▸ **Work task**
Lift out each line of the data that holds "hist".

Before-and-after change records
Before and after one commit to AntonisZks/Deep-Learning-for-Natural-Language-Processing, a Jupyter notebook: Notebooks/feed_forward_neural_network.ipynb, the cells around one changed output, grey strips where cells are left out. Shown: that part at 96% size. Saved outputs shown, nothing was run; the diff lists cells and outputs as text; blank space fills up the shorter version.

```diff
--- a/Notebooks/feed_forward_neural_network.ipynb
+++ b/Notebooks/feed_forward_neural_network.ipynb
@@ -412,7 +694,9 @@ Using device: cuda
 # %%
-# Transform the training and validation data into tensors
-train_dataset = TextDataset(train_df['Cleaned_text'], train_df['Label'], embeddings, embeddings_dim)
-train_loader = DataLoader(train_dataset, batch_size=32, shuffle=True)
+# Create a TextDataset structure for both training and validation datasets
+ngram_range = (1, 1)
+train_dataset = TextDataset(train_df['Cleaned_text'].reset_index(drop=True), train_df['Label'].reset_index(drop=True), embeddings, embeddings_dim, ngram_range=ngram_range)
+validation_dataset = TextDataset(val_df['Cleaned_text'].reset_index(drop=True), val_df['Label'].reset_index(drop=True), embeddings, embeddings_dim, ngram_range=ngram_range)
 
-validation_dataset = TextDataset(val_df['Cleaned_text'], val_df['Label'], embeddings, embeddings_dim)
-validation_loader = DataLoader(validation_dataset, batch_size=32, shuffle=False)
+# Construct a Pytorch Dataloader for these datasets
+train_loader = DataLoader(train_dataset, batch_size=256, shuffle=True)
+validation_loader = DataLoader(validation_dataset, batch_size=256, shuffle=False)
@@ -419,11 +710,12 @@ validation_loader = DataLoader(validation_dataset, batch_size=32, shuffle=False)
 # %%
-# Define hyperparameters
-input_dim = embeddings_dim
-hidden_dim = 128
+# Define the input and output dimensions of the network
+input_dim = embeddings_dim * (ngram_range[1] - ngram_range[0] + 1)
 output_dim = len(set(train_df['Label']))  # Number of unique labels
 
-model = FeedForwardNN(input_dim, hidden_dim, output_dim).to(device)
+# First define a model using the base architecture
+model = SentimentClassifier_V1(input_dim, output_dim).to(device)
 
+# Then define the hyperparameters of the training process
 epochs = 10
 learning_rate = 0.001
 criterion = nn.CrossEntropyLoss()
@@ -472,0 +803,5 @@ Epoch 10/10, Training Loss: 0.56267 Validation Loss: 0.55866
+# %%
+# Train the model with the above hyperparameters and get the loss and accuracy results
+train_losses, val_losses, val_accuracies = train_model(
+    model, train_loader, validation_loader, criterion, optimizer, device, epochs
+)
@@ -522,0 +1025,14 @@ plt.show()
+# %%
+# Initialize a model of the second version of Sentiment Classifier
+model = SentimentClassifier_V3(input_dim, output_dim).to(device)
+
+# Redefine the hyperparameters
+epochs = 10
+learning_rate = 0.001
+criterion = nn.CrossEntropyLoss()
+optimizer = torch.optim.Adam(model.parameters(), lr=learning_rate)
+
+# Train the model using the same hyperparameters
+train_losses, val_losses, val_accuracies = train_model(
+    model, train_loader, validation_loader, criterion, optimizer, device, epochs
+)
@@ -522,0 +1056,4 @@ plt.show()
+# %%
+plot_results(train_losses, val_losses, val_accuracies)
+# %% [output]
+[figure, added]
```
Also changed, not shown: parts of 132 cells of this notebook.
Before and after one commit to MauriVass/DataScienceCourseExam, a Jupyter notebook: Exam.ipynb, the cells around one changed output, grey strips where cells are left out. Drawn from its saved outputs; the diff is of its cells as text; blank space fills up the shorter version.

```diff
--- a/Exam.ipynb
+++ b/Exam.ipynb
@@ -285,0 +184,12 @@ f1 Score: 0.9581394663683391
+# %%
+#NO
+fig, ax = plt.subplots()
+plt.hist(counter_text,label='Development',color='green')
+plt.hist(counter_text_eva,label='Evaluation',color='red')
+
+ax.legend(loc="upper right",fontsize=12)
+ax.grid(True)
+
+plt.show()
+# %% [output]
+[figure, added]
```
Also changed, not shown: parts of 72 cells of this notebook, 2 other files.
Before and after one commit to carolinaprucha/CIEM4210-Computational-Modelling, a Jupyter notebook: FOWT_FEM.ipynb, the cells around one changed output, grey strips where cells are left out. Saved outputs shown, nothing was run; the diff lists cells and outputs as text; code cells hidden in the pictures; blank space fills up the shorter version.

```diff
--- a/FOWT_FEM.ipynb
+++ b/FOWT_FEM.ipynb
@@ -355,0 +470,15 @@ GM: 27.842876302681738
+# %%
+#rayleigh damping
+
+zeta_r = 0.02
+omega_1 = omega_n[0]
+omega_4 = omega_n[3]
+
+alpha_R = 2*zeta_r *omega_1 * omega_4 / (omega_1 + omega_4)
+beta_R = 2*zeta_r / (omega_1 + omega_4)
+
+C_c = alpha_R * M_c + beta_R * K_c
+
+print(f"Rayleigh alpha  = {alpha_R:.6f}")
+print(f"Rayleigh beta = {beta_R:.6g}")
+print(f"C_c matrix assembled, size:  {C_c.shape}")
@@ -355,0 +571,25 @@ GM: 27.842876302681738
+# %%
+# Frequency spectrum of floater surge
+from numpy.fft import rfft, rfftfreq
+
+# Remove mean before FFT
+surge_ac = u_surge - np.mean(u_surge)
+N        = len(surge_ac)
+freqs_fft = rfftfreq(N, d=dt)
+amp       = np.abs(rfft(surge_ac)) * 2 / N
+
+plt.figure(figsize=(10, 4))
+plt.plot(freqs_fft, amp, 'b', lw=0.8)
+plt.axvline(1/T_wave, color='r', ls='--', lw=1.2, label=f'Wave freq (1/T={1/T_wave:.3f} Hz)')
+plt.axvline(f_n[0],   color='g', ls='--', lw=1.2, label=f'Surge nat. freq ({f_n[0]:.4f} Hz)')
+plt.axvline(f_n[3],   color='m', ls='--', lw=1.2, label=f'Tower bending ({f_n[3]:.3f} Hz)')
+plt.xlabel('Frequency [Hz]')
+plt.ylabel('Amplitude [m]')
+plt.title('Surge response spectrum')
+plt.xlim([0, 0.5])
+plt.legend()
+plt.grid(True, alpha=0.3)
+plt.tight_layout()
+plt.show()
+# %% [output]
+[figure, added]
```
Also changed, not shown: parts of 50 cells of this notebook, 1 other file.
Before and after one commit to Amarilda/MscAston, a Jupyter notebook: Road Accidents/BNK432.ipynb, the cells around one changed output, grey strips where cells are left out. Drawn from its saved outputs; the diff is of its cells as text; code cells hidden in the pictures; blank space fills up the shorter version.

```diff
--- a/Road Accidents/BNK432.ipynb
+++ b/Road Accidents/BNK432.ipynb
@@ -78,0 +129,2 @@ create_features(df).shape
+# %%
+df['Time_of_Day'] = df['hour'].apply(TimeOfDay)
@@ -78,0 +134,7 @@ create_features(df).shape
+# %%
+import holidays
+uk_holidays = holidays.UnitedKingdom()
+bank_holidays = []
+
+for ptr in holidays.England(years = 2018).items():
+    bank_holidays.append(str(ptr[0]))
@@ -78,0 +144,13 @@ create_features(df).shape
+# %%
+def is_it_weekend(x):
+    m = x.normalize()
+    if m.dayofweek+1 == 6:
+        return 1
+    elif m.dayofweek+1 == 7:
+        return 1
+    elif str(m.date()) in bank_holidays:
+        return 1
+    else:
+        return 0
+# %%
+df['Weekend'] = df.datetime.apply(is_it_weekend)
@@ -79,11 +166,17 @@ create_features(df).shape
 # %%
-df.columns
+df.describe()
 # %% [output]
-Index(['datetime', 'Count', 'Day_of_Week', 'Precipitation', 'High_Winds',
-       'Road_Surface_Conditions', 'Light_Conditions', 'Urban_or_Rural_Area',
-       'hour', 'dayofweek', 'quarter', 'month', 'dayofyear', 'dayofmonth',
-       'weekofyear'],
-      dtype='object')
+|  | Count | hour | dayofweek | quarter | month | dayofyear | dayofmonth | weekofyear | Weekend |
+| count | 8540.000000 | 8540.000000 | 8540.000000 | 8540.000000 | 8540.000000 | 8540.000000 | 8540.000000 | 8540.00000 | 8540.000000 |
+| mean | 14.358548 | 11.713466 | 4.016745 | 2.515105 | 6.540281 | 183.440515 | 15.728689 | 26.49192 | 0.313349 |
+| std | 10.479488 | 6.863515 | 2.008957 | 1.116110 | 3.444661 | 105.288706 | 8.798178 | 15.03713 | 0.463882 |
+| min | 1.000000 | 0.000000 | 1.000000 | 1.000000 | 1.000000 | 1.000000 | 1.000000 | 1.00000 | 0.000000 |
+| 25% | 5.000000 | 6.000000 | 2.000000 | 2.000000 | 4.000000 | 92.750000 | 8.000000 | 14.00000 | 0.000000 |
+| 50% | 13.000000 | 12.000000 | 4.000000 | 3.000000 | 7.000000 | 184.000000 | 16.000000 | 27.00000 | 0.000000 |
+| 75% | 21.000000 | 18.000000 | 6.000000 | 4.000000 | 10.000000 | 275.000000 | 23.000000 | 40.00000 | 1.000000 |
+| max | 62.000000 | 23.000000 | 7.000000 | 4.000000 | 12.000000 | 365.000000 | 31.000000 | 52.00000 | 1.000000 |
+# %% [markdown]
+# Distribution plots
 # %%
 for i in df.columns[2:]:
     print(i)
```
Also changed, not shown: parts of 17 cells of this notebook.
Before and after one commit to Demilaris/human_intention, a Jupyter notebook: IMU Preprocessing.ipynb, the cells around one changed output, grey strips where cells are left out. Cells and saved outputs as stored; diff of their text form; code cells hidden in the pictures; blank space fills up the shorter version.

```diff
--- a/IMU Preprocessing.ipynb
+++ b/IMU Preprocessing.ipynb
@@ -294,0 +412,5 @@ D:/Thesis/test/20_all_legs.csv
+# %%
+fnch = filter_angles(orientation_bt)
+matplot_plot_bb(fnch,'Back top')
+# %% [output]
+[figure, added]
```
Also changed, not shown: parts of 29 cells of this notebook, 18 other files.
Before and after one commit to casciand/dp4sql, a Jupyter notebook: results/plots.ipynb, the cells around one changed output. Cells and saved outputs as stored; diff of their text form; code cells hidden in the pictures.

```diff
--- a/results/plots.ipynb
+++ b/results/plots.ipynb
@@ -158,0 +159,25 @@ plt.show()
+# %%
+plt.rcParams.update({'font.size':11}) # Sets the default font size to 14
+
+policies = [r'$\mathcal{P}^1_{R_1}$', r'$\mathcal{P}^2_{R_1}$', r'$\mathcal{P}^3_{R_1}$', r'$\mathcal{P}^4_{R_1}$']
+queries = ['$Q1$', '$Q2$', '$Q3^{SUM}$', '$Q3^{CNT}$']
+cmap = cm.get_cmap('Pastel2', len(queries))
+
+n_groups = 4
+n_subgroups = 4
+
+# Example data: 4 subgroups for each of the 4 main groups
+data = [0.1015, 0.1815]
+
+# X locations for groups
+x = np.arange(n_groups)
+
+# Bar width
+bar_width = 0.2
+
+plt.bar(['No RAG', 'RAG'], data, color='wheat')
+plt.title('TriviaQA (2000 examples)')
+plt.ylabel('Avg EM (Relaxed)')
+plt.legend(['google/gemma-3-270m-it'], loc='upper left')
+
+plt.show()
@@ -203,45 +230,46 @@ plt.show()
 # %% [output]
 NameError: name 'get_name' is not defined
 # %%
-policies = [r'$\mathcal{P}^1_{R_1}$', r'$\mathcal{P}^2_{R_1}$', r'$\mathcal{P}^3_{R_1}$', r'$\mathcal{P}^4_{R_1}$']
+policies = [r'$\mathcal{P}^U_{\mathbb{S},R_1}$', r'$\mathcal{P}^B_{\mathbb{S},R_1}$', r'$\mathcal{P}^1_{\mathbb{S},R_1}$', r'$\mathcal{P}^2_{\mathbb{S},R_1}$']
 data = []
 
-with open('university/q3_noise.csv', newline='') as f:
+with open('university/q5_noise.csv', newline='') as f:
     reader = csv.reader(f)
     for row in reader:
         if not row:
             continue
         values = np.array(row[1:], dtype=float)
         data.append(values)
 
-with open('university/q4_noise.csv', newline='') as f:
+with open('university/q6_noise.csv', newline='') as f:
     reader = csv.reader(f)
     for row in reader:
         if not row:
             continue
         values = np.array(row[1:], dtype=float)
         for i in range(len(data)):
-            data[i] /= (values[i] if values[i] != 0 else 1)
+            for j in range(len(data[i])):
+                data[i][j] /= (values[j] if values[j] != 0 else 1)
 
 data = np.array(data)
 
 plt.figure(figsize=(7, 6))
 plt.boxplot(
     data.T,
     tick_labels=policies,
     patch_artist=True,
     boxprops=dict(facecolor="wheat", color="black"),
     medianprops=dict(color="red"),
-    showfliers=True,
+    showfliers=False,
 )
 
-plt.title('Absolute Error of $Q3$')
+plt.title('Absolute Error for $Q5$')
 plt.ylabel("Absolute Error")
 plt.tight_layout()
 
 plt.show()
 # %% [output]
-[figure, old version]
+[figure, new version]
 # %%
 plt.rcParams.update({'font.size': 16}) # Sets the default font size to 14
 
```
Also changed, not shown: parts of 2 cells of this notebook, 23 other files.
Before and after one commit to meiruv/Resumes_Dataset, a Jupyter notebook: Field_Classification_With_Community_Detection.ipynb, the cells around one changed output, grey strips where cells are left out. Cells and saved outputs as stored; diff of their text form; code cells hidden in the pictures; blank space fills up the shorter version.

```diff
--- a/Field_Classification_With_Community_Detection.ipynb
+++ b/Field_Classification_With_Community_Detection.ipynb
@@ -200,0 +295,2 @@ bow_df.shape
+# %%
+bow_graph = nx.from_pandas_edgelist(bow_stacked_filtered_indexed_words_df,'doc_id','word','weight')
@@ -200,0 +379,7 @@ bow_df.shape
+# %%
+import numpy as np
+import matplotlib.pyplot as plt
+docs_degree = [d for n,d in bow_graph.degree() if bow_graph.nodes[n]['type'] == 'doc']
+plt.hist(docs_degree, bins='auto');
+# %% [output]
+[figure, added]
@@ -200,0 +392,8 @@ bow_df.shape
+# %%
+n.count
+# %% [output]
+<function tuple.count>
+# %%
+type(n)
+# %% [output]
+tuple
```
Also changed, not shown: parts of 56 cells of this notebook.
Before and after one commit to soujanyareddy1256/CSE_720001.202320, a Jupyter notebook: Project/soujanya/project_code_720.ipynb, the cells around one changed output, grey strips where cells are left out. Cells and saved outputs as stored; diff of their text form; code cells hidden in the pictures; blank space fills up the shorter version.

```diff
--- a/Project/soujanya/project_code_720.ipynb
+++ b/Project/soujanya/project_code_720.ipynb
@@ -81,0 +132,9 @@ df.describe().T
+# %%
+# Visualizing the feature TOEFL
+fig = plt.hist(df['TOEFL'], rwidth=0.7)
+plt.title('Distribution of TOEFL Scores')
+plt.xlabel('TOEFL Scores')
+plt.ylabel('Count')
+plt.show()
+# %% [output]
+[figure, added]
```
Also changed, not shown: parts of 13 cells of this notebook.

▸ **Exercise solution**
+plt.hist(counter_text,label='Development',color='green')
+plt.hist(counter_text_eva,label='Evaluation',color='red')
+plt.hist(docs_degree, bins='auto');
+fig = plt.hist(df['TOEFL'], rwidth=0.7)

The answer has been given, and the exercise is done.